BUT YOU LEFT SUZUKI FOR KTM. HOW DID THAT HAPPEN. My old friend Selvaraj Narayana, who works at KTM, had heard through the grapevine that I didn’t have a deal with Suzuki. He called and arranged for me to talk to Pit Beirer, who is in charge of all of KTM’s racing programs.

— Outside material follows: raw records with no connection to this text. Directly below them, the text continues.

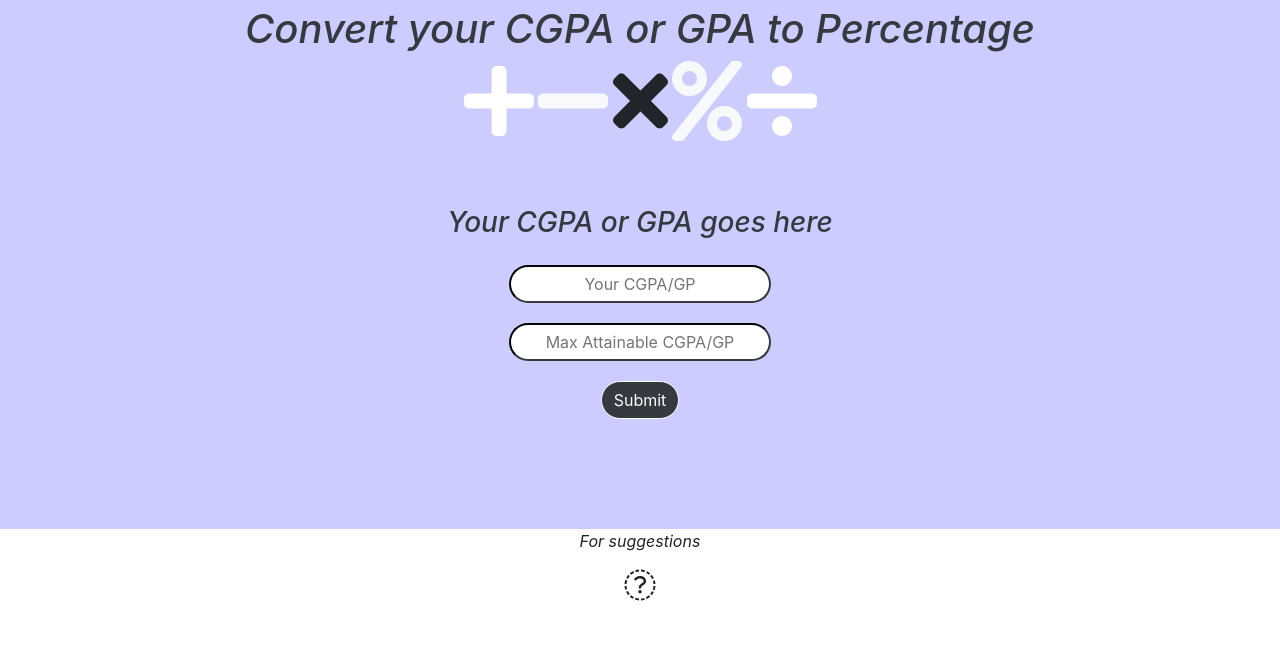
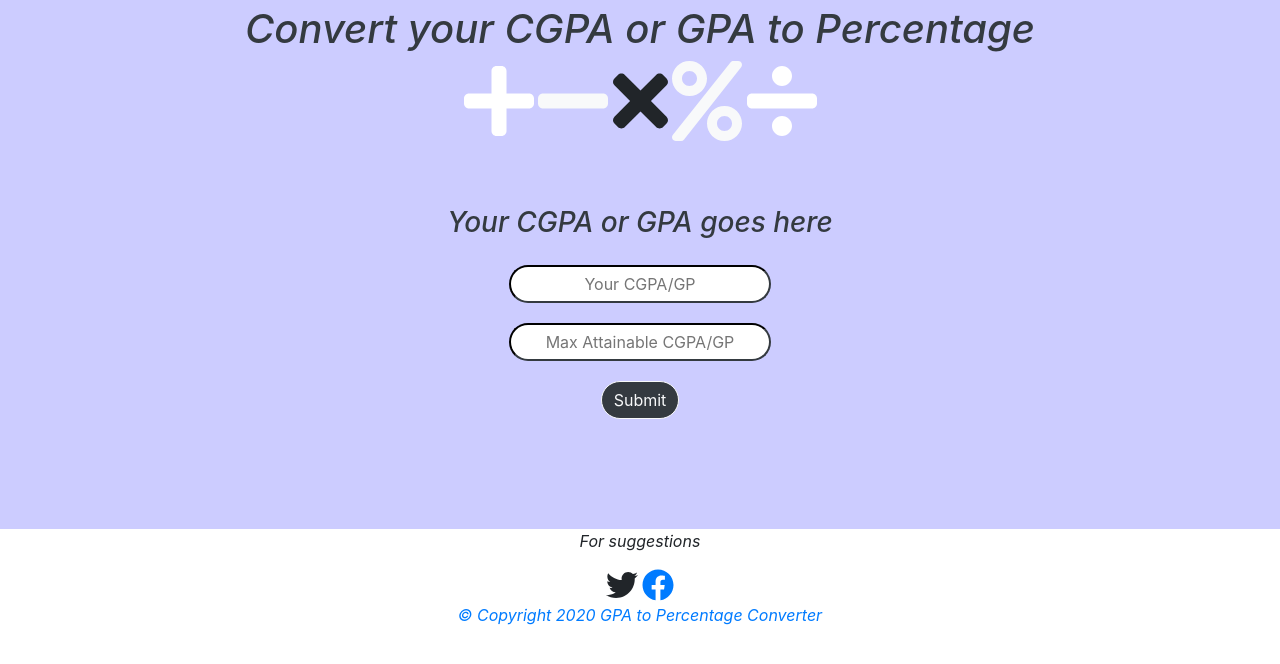
Before and after one commit to SandaCodes/CGPA-PercentageConverter, a plain HTML site: page index.html in a window 1280 px wide. Drawn offline with nearby package versions, Linux system fonts and the light colour scheme.

Commit message:
Update index.html

```diff
--- a/index.html
+++ b/index.html
@@ -36,7 +36,7 @@
 <footer class="white section">
   <div class="container-fluid text-center">
     <p>For suggestions</p>
-    <span class="fab fa-twitter fa-2x"> <a href="https//twitter.com/pharouksanda"</span>
+    <span class="fab fa-twitter fa-2x"><a href="https//twitter.com/pharouksanda"></span>
     <span class="fab fa-facebook fa-2x"></span>
     <p>© Copyright 2020 GPA to Percentage Converter</p>
   </div>
```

DID YOU SIGN ON THE SPOT WITH KTM? No. I felt that perhaps Suzuki was just waiting for Ryan Dungey to clinch the 450 National title before they talked to me about my 2011 contract. When all the brass from Suzuki showed up at Southwick to watch Ryan clinch the 450 National Championship, I was sure that they would take the time to sit down with me and work out my contract. They didn’t. They just didn’t want to talk to me. Two days after Ryan clinched the 2010 AMA 450 National Championship, I had a three-year offer from KTM. I agreed. Just as it had happened with Jeremy McGrath, Suzuki called me immediately after hearing that I was signing with KTM and offered me a three-year deal. It was too little, too late. I had given KTM my word.
OF ALL THE RIDERS YOU HAVE WORKED WITH, WHOM ARE YOU MOST PROUD OF? Ryan Dungey. I’m very proud of my time with riders like Ricky Carmichael, Jean-Michel Bayle, Jeremy McGrath and Ricky Johnson, but they were established stars. My role in their careers was to help them, but not to mold them. In Ryan, I had a kid from the very early stage of his career all the way to the top. I was proud to be able to give him the things he needed to show what he was capable of. I didn’t give him the talent—I just gave him the chance.
DO YOU THINK THAT 250 TWO-STROKES SHOULD BE ALLOWED TO RACE AGAINST 250 FOUR-STROKES? Yes. I think it would be fine. The two-stroke makes more horsepower, but it makes it over a narrower range, while the four-stroke makes less power, but has a broad powerband. I think they are equal machines. The two-stroke would be better in sand and deep loam, while the four-stroke would be better on harder dirt. It takes a more talented rider to race the two-stroke and I can see where it would be difficult for most of the current 250 four-stroke riders to make the change. I’d wouldn’t oppose a rule change.
HOW WOULD YOU DESCRIBE THE METHODS THAT HAVE MADE YOU SUCCESSFUL AT HONDA, SUZUKI AND KTM? It may sound funny, but I think that one of my strengths is that I’m a slow learner. I don’t like change. I go to the same restaurant all the time. When I get to that restaurant, I eat the same food every time. I’m steady, but I’m determined. Once I learn that something is good, I never forget it.